  • Sharesave schemes, which have fixed maturity dates, favour structured communications campaigns.
  • Share incentive plans (Sips) suit drip-feed communications because there is no communal maturity date.
  • Financial education gives employees an overview of their options.

Case study: Marks & Spencer staff get the message

When Marks and Spencer (M&S) communicates the maturity of its sharesave schemes, it simplifies the message to ensure staff make the right decision. The retailer has been offering staff sharesave schemes for 30 years.

Ann Govier, manager of senior remuneration and employee share schemes at M&S, says: “Some people find shares quite scary when it comes to maturity. It is quite difficult for them to understand the decisions they can take. We put a lot of effort into communications and come up with innovative ideas for options when the scheme is underwater, and make sure employees make the right decision for them.”

Employees receive a communications booklet alongside a series of lunch-and-learn sessions with a financial adviser.

Since its 2010 sharesave launch, M&S has 26,000 staff taking part in one or more schemes, saving £3 million a month compared to £2.6 million previously.

These figures helped M&S win ‘Most effective all-employee share scheme strategy’ at the Employee Benefits Awards 2011.

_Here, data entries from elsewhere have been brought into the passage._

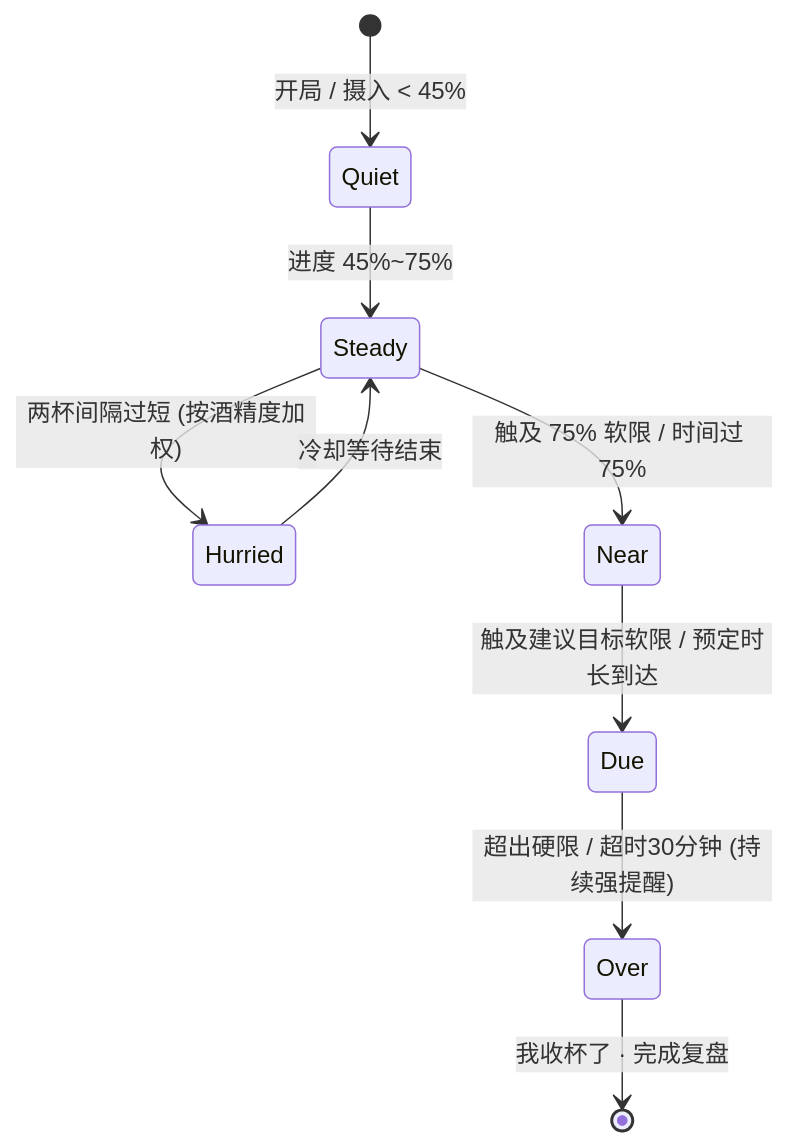
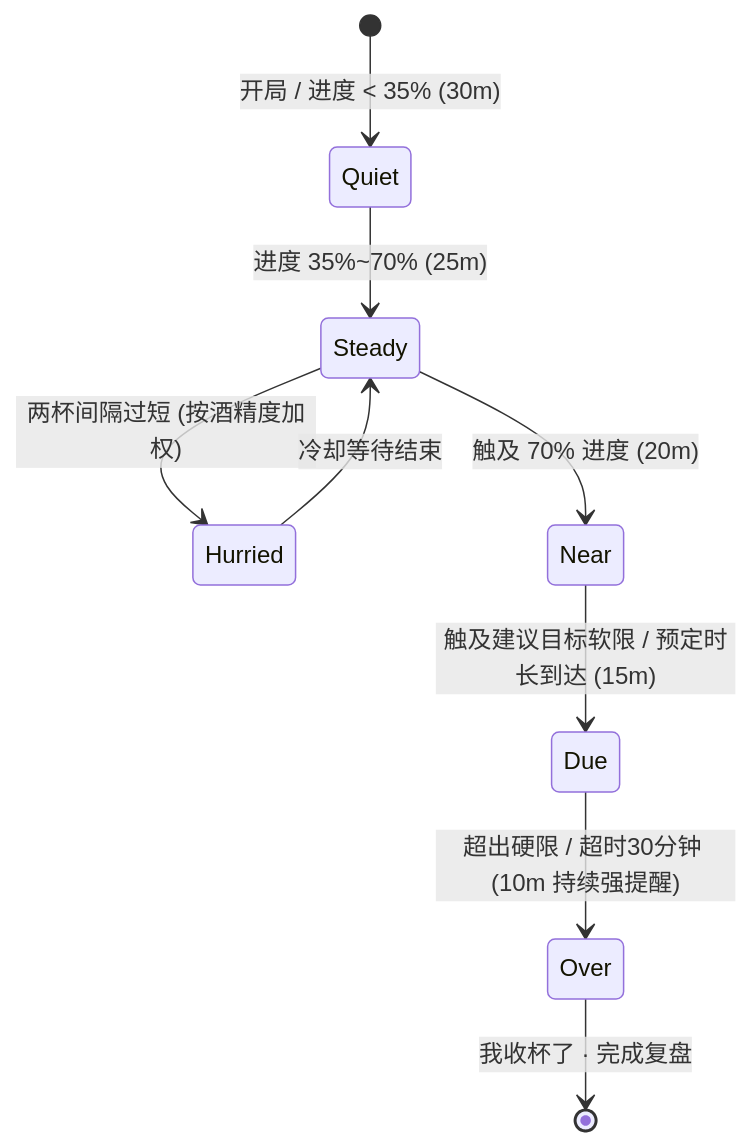
One commit to jhzhang09/TingBei changed the diagram in README.md. Above: the diagram before and after it, drawn with Mermaid. The commit also changed other lines of this file and 7 other files, not shown here.

````diff
--- a/README.md
+++ b/README.md
@@ -63,11 +63,11 @@
 ```mermaid
 stateDiagram-v2
-    [*] --> Quiet: 开局 / 摄入 < 45%
-    Quiet --> Steady: 进度 45%~75%
+    [*] --> Quiet: 开局 / 进度 < 35% (30m)
+    Quiet --> Steady: 进度 35%~70% (25m)
     Steady --> Hurried: 两杯间隔过短 (按酒精度加权)
     Hurried --> Steady: 冷却等待结束
-    Steady --> Near: 触及 75% 软限 / 时间过 75%
-    Near --> Due: 触及建议目标软限 / 预定时长到达
-    Due --> Over: 超出硬限 / 超时30分钟 (持续强提醒)
+    Steady --> Near: 触及 70% 进度 (20m)
+    Near --> Due: 触及建议目标软限 / 预定时长到达 (15m)
+    Due --> Over: 超出硬限 / 超时30分钟 (10m 持续强提醒)
     Over --> [*]: 我收杯了 · 完成复盘
 ```
````
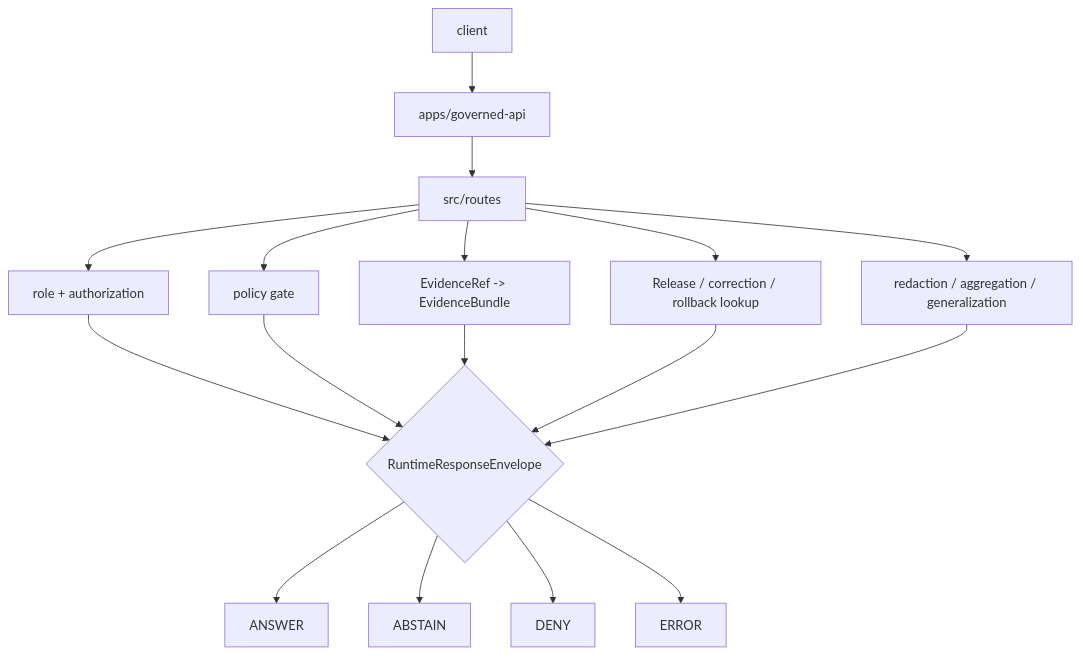
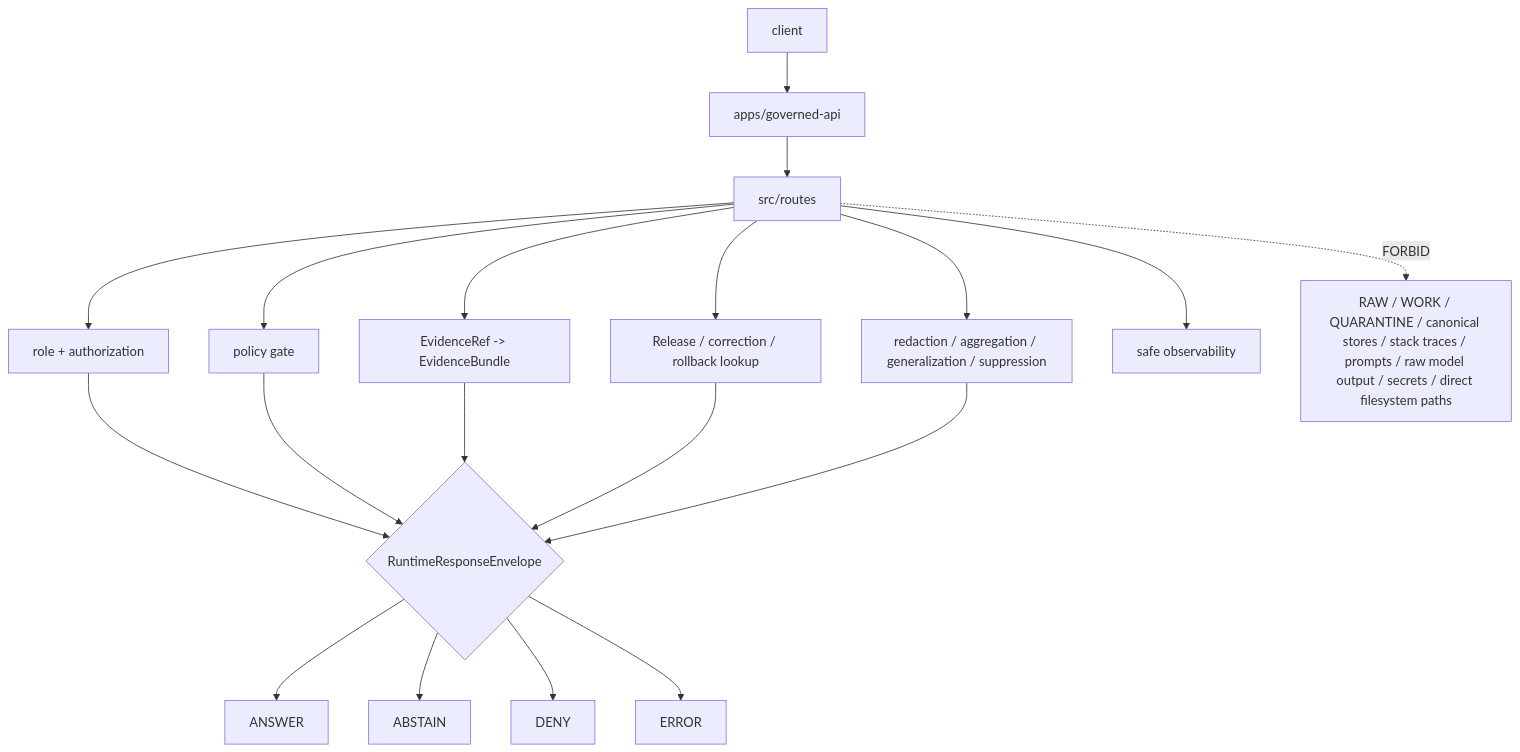
One commit to bartytime4life/Kansas-Frontier-Matrix changed the diagram in apps/governed-api/src/routes/README.md. Above: the diagram before and after it, drawn with Mermaid. The commit also changed other lines of this file, not shown here.

Commit message:
docs: update governed api source routes readme

````diff
--- a/apps/governed-api/src/routes/README.md
+++ b/apps/governed-api/src/routes/README.md
@@ -206,19 +298,21 @@
 ```mermaid
 flowchart TD
     client["client"] --> api["apps/governed-api"]
     api --> source["src/routes"]
     source --> auth["role + authorization"]
     source --> policy["policy gate"]
     source --> evidence["EvidenceRef -> EvidenceBundle"]
     source --> release["Release / correction / rollback lookup"]
-    source --> transform["redaction / aggregation / generalization"]
+    source --> transform["redaction / aggregation / generalization / suppression"]
+    source --> obs["safe observability"]
     auth --> outcome{"RuntimeResponseEnvelope"}
     policy --> outcome
     evidence --> outcome
     release --> outcome
     transform --> outcome
     outcome --> answer["ANSWER"]
     outcome --> abstain["ABSTAIN"]
     outcome --> deny["DENY"]
     outcome --> error["ERROR"]
+    source -. FORBID .-> raw["RAW / WORK / QUARANTINE / canonical stores / stack traces / prompts / raw model output / secrets / direct filesystem paths"]
 ```
````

Case study: Veolia wants shares to be kept

Veolia Environnement first launched its share incentive plan (VE Sip) for its 16,500 permanent UK staff in 2006, and relaunched it in September 2010.

The firm does not use typical communication methods, particularly when the scheme matures, because there are not key events around a Sip. At launch, it sends out direct-mail invitation packs to all employees’ home addresses, and all promotional literature is available for download online.

Mike Sullivan, the firm’s head of employee benefits and pensions, says: “There is not really any advertising about getting to the end of three or five years. The main purpose of the scheme is to encourage employee shareholding. The hope is that while people remain staff, they will continue to hold their shares.”

The scheme was shortlisted for an Employee Benefits Awards 2011 because of its use of 180 share scheme champions to promote the VE Sip to eligible employees.

When an employee share scheme matures, employers must communicate effectively with members to ensure they understand their options, says Jennifer Paterson

Employees’ ability to understand, and take advantage of, the opportunities available when a share plan matures will often come down to the way the scheme is communicated.

Sharesave schemes have a fixed maturity date, whether they are three-, five- or seven-year plans, so preparing a communications campaign is relatively easy. Iain Wilson, head of business development at Computershare, says: “Organisations do invest fairly heavily in communicating the maturity of sharesave because it is a key event.”

Sharesave schemes often have a big-splash communications campaign at launch and maturity, but not much happens in between. At maturity, staff have six months to decide whether to: take the savings plus the tax-free bonus; close their account and use all the proceeds to buy shares; or close their account and take the option to buy shares in part.

Traditionally, employers have based communications around what employees can buy with the proceeds from a scheme, but that is no longer the case. David Poole, national director of the Employee Share Ownership Plan (Esop) Centre, says: “We are moving away from using it for a holiday or a car because of inflation and pay freezes. Now staff are thinking in terms of savings, rather than something that is a separate reward.”

Launch campaigns

Communication around the maturity of share incentive plans (Sips) is likely to be quite different. Launch campaigns could be similar to sharesave, but Sips do not always have a common finish date for participants, although staff must hold their shares for five years to receive the tax efficiencies. Wilson says: “Imagine it like putting shares into a fixed time capsule. If an employee wants to break the capsule open, there will be a tax penalty, forfeiture of shares penalty or both. Because of all the time capsules, employers get a drip feed of mini-maturities.”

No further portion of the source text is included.